WHAT IS REQUIRED :: Copy all data exactly. Skip pictures.

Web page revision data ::

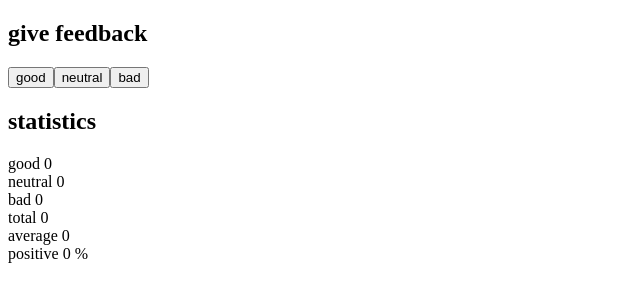
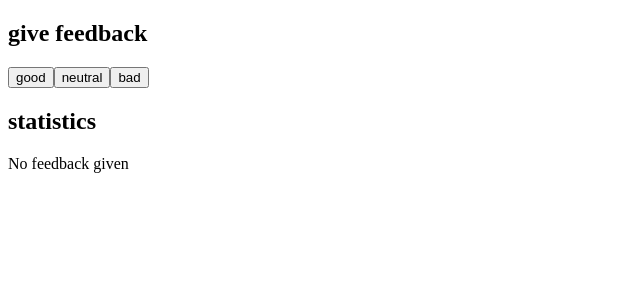
Before and after one commit to jeanduddd/FullstackOpenExercices, a React (Vite) app in the folder part1/Unicafe/: page / in a window 1280 px wide. Shown: the top 302 px of the page, without its empty margins (0-640 px from the left). Built offline with nearby package versions, Linux system fonts and the light colour scheme.

Commit message:
feat : implement ex1.9

```diff
--- a/part1/Unicafe/src/App.jsx
+++ b/part1/Unicafe/src/App.jsx
@@ -46,7 +46,11 @@ const App = () => {
         <Button onClick={() => addOne(setBad, bad)} name='bad'></Button>
       </div>
       <h2>statistics</h2>
-      <Statistics good={good} neutral={neutral} bad={bad}></Statistics>
+      {good == 0 && neutral == 0 && bad == 0 ? (
+        <p>No feedback given</p>
+      ) : (
+        <Statistics good={good} neutral={neutral} bad={bad}></Statistics>
+      )}
     </div>
   )
 }
```
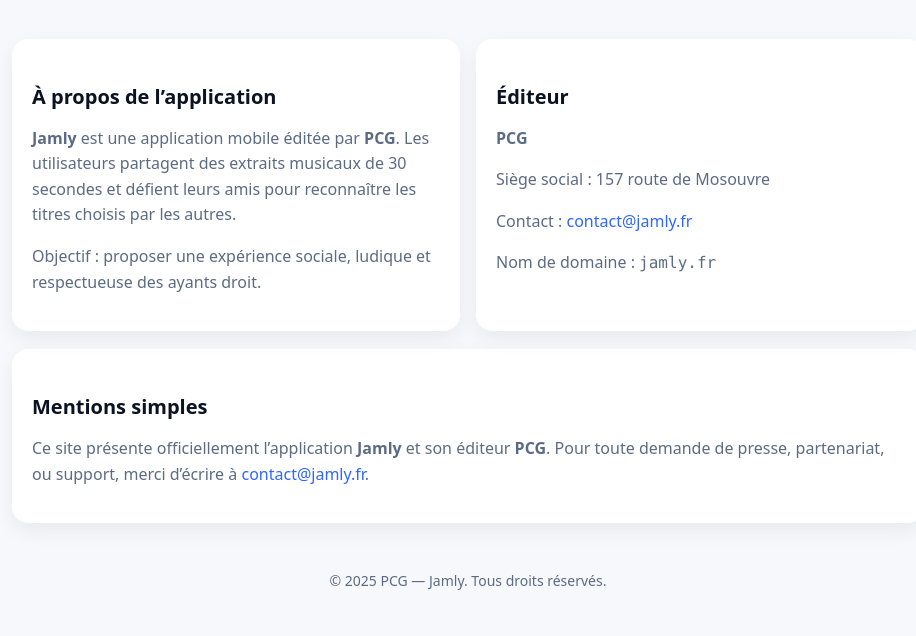
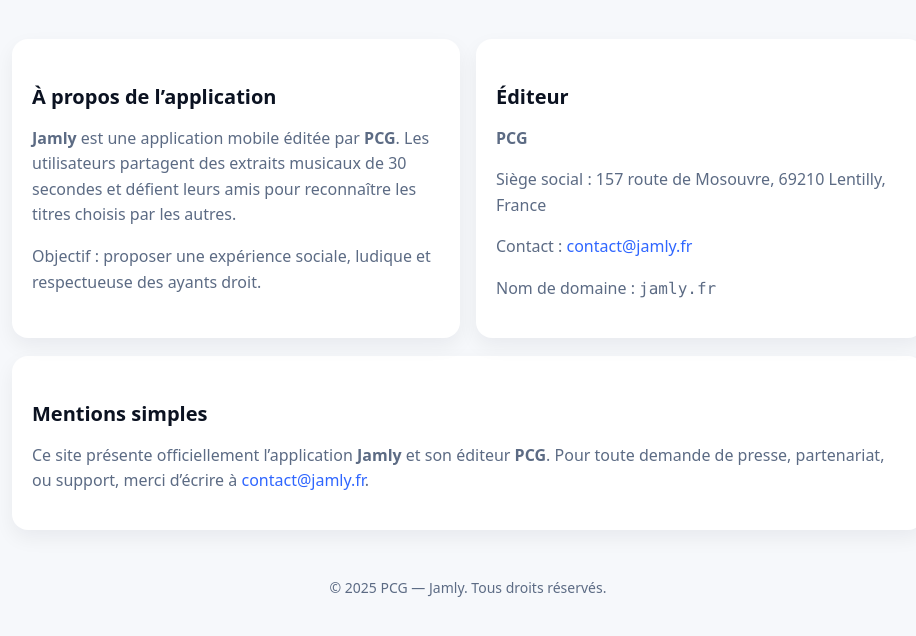
Before and after one commit to adhorne69/adhorne69.github.io, a plain HTML site: page index.html in a window 1280 px wide. Shown: the part 228-864 px from the top of the page, without its empty margins (172-1088 px from the left). Drawn offline with Linux system fonts and the light colour scheme.

Commit message:
Update company address with full details

```diff
--- a/index.html
+++ b/index.html
@@ -85,7 +85,7 @@
       <section class="card" aria-labelledby="editeur">
         <h2 id="editeur">Éditeur</h2>
         <p><strong>PCG</strong></p>
-        <p>Siège social : 157 route de Mosouvre</p>
+        <p>Siège social : 157 route de Mosouvre, 69210 Lentilly, France</p>
         <p>Contact : <a href="mailto:contact@jamly.fr">contact@jamly.fr</a></p>
         <p>Nom de domaine : <span class="mono">jamly.fr</span></p>
       </section>
```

RESULT OF THE EXERCISE ::
Before and after one commit to jeanduddd/FullstackOpenExercices, a React (Vite) app in the folder part1/Unicafe/: page / in a window 1280 px wide. Shown: the top 302 px of the page, without its empty margins (0-640 px from the left). Built offline with nearby package versions, Linux system fonts and the light colour scheme.

Commit message:
feat : implement ex1.9

```diff
--- a/part1/Unicafe/src/App.jsx
+++ b/part1/Unicafe/src/App.jsx
@@ -46,7 +46,11 @@ const App = () => {
         <Button onClick={() => addOne(setBad, bad)} name='bad'></Button>
       </div>
       <h2>statistics</h2>
-      <Statistics good={good} neutral={neutral} bad={bad}></Statistics>
+      {good == 0 && neutral == 0 && bad == 0 ? (
+        <p>No feedback given</p>
+      ) : (
+        <Statistics good={good} neutral={neutral} bad={bad}></Statistics>
+      )}
     </div>
   )
 }
```
Before and after one commit to adhorne69/adhorne69.github.io, a plain HTML site: page index.html in a window 1280 px wide. Shown: the part 228-864 px from the top of the page, without its empty margins (172-1088 px from the left). Drawn offline with Linux system fonts and the light colour scheme.

Commit message:
Update company address with full details

```diff
--- a/index.html
+++ b/index.html
@@ -85,7 +85,7 @@
       <section class="card" aria-labelledby="editeur">
         <h2 id="editeur">Éditeur</h2>
         <p><strong>PCG</strong></p>
-        <p>Siège social : 157 route de Mosouvre</p>
+        <p>Siège social : 157 route de Mosouvre, 69210 Lentilly, France</p>
         <p>Contact : <a href="mailto:contact@jamly.fr">contact@jamly.fr</a></p>
         <p>Nom de domaine : <span class="mono">jamly.fr</span></p>
       </section>
```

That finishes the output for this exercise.